Problem statement: Search the entries below for "input" and copy each matching line.
BEGIN Source information
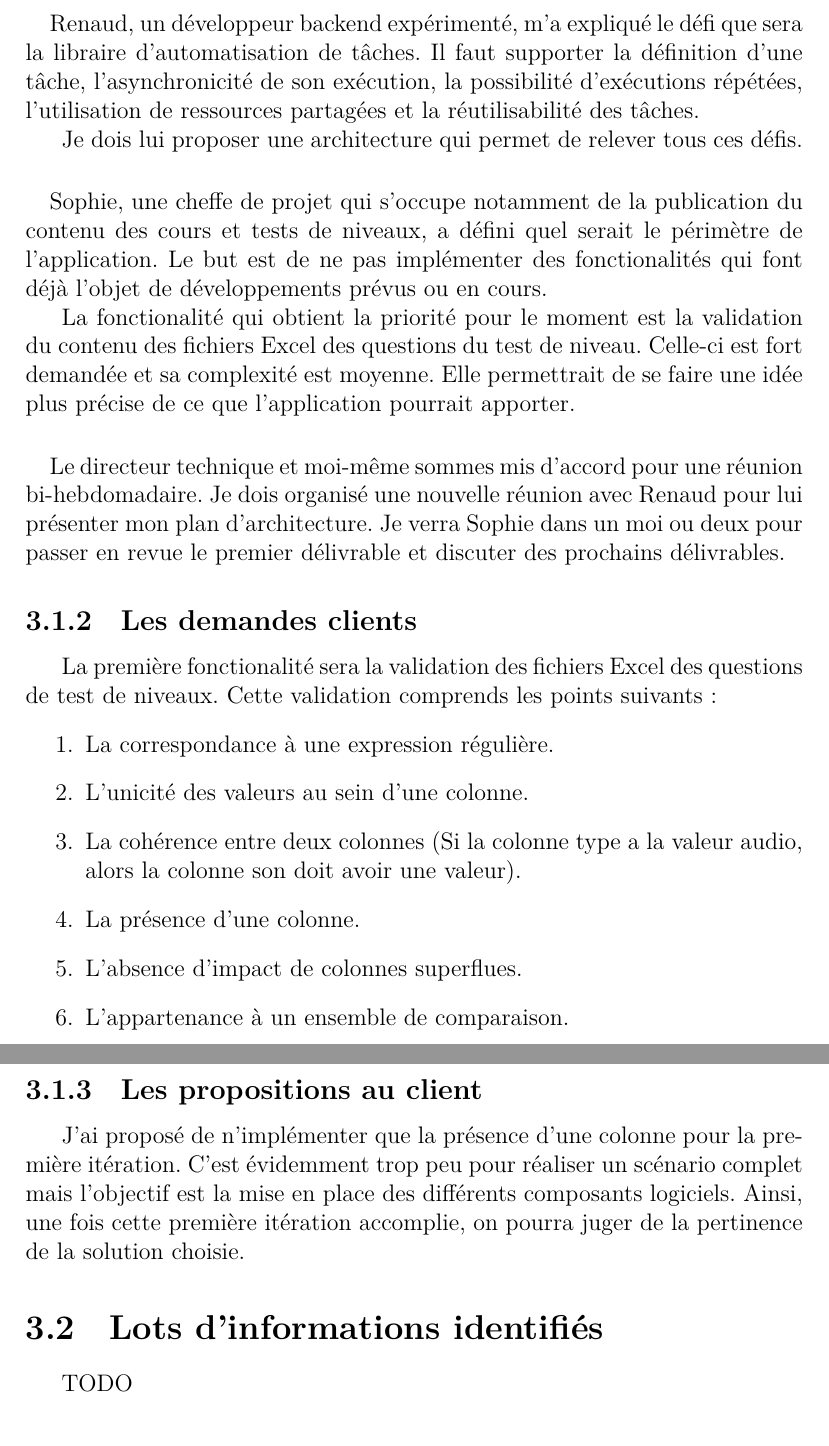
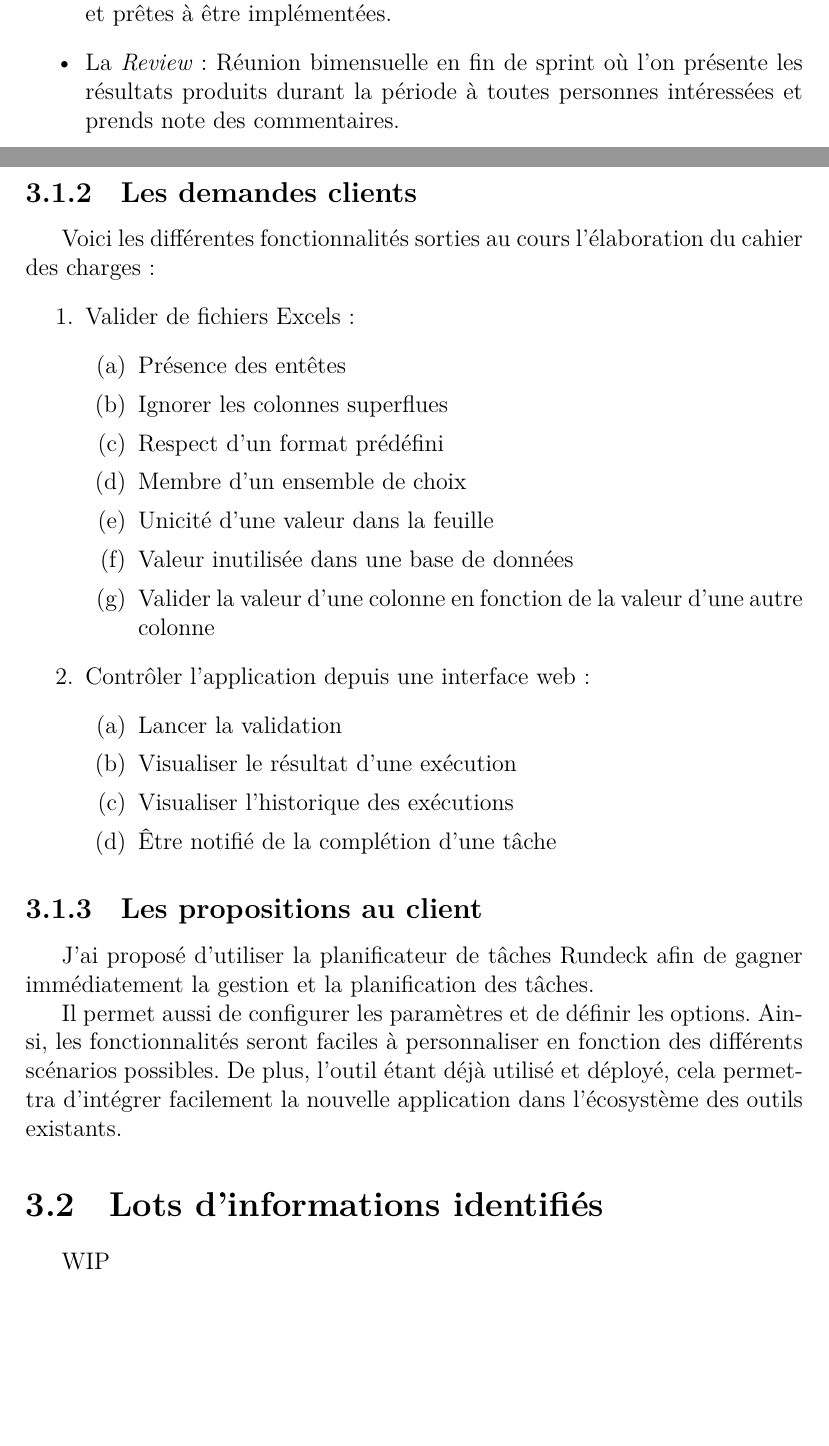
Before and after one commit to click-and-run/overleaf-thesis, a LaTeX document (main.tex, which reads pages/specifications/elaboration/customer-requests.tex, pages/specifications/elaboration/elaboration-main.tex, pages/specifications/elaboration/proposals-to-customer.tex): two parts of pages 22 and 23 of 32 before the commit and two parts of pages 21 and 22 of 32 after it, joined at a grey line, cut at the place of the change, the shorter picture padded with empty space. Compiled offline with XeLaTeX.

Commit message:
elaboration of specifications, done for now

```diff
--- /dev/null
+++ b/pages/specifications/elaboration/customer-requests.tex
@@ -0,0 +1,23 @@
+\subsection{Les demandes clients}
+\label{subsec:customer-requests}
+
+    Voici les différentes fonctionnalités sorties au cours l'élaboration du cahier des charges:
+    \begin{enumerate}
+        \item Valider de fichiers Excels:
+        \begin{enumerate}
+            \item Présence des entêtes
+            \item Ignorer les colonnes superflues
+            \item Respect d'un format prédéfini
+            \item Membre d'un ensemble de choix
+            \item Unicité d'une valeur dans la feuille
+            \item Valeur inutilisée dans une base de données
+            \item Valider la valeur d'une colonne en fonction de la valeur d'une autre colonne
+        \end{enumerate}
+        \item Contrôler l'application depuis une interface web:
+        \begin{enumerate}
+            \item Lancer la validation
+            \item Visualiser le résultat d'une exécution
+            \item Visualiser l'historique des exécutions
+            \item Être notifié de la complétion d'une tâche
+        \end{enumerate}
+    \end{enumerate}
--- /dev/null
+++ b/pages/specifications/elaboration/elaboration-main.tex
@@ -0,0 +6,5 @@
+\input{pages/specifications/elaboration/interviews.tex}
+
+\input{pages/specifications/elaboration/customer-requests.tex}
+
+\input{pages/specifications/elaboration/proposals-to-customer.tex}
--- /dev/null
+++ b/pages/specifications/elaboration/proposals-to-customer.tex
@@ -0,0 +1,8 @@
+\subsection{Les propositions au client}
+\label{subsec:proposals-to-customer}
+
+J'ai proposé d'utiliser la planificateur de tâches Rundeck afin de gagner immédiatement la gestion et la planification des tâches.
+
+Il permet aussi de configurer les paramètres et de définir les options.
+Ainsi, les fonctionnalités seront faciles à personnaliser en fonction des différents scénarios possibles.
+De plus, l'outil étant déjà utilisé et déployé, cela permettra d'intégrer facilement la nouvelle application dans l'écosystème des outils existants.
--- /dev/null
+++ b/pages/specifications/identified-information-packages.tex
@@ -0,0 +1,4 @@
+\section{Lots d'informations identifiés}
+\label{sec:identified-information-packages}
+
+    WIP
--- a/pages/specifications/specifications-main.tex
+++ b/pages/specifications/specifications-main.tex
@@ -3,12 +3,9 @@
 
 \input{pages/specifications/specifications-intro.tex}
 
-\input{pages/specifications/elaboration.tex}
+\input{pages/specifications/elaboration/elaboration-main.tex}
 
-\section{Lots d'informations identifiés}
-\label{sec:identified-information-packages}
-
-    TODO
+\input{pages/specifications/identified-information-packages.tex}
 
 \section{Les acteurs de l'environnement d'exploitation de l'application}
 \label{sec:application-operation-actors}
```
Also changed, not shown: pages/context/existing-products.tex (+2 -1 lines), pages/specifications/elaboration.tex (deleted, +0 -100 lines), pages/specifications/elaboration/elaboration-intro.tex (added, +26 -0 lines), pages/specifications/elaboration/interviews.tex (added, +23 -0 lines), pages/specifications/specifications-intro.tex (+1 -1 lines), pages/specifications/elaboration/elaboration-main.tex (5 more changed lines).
END Source information
Output below:
+\input{pages/specifications/elaboration/interviews.tex}
+\input{pages/specifications/elaboration/customer-requests.tex}
+\input{pages/specifications/elaboration/proposals-to-customer.tex}
 \input{pages/specifications/specifications-intro.tex}
-\input{pages/specifications/elaboration.tex}
+\input{pages/specifications/elaboration/elaboration-main.tex}
+\input{pages/specifications/identified-information-packages.tex}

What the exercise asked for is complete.